* **WORK ITEM**:
Scan the data for lines with "multimodal" and report the count by itself.

* **STORED DATA**:
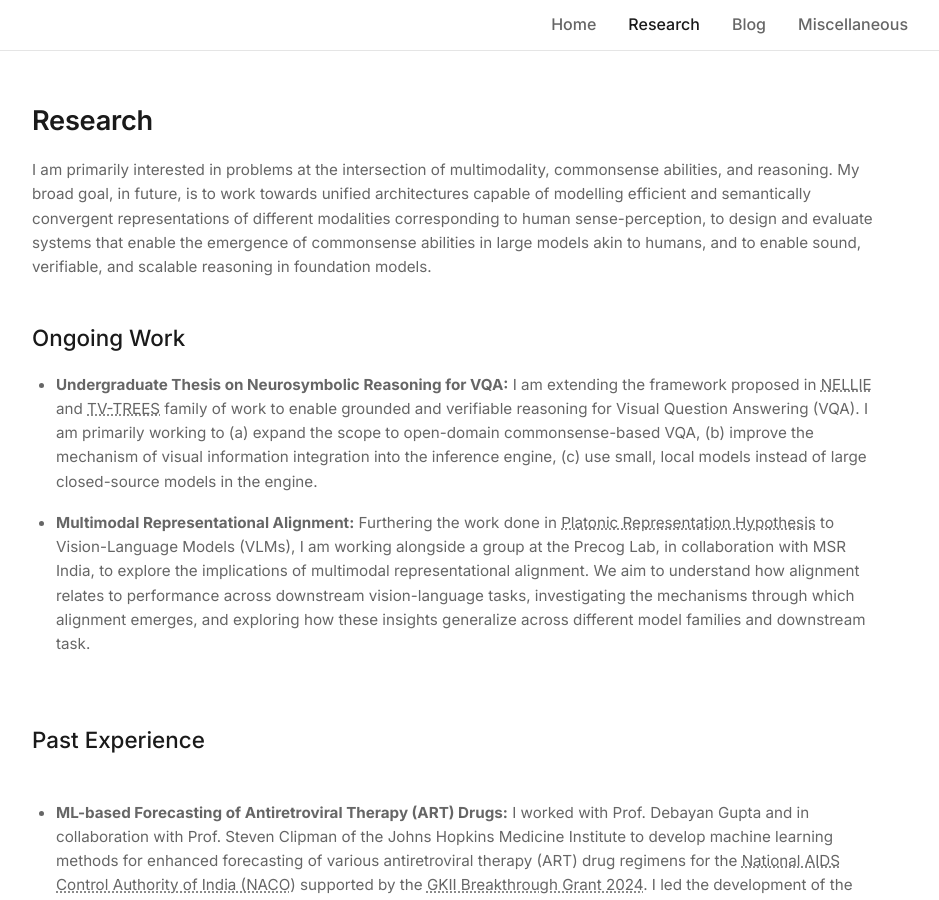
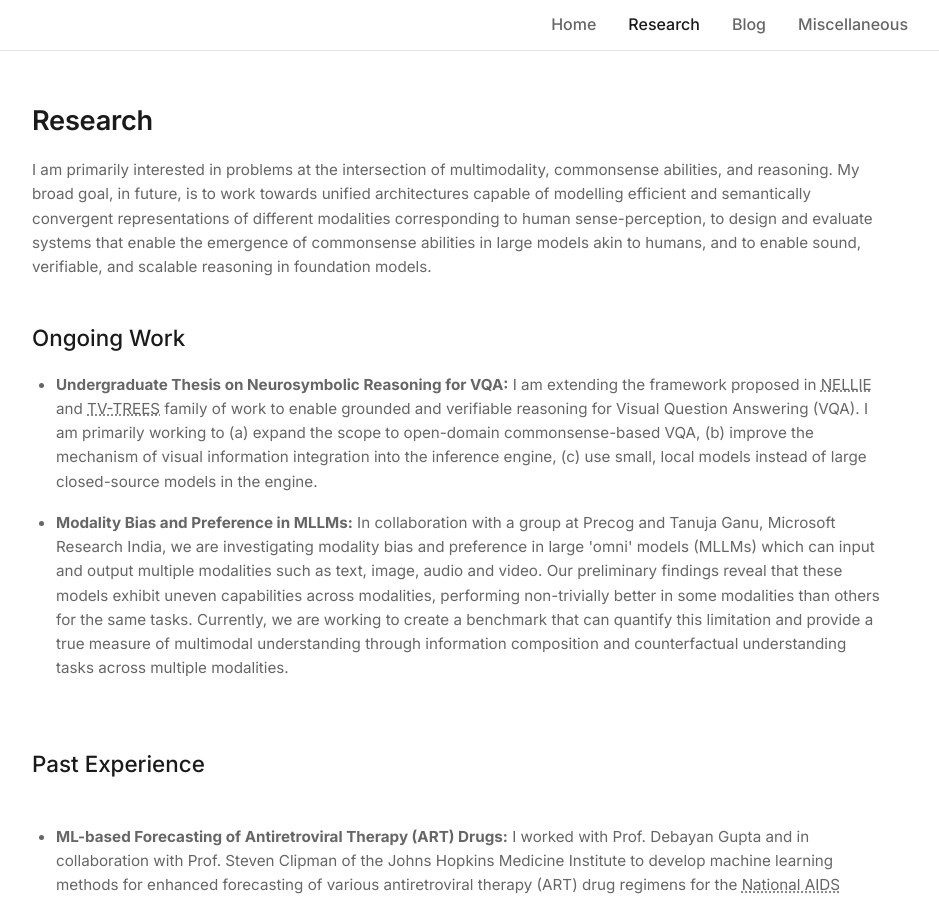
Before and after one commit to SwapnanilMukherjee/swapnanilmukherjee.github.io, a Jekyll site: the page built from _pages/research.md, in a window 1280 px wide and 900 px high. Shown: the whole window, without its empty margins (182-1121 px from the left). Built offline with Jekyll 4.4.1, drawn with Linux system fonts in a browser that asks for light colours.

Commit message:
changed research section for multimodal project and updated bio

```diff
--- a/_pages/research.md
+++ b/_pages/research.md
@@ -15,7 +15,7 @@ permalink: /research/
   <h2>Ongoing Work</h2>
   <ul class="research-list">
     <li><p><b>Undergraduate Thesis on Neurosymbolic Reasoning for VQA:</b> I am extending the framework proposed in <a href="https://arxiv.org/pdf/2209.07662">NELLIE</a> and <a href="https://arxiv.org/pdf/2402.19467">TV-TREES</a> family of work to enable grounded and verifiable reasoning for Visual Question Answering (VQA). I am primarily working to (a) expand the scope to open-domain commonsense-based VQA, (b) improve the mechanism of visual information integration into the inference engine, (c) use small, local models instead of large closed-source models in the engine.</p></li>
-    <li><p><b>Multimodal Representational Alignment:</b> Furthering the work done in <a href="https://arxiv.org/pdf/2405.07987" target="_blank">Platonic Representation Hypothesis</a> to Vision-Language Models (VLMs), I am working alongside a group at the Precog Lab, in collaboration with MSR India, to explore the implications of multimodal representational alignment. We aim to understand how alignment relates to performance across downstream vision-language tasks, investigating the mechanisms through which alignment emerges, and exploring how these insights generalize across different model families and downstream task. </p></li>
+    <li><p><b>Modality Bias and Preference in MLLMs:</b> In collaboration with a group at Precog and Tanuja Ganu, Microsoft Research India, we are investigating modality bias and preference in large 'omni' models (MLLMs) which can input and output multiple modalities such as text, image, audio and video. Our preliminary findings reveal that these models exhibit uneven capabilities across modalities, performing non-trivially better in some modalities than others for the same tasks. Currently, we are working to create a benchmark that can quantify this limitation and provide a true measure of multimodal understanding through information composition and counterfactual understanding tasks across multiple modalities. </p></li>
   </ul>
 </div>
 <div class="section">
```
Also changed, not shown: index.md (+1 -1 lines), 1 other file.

* **EXERCISE RESPONSE**:
3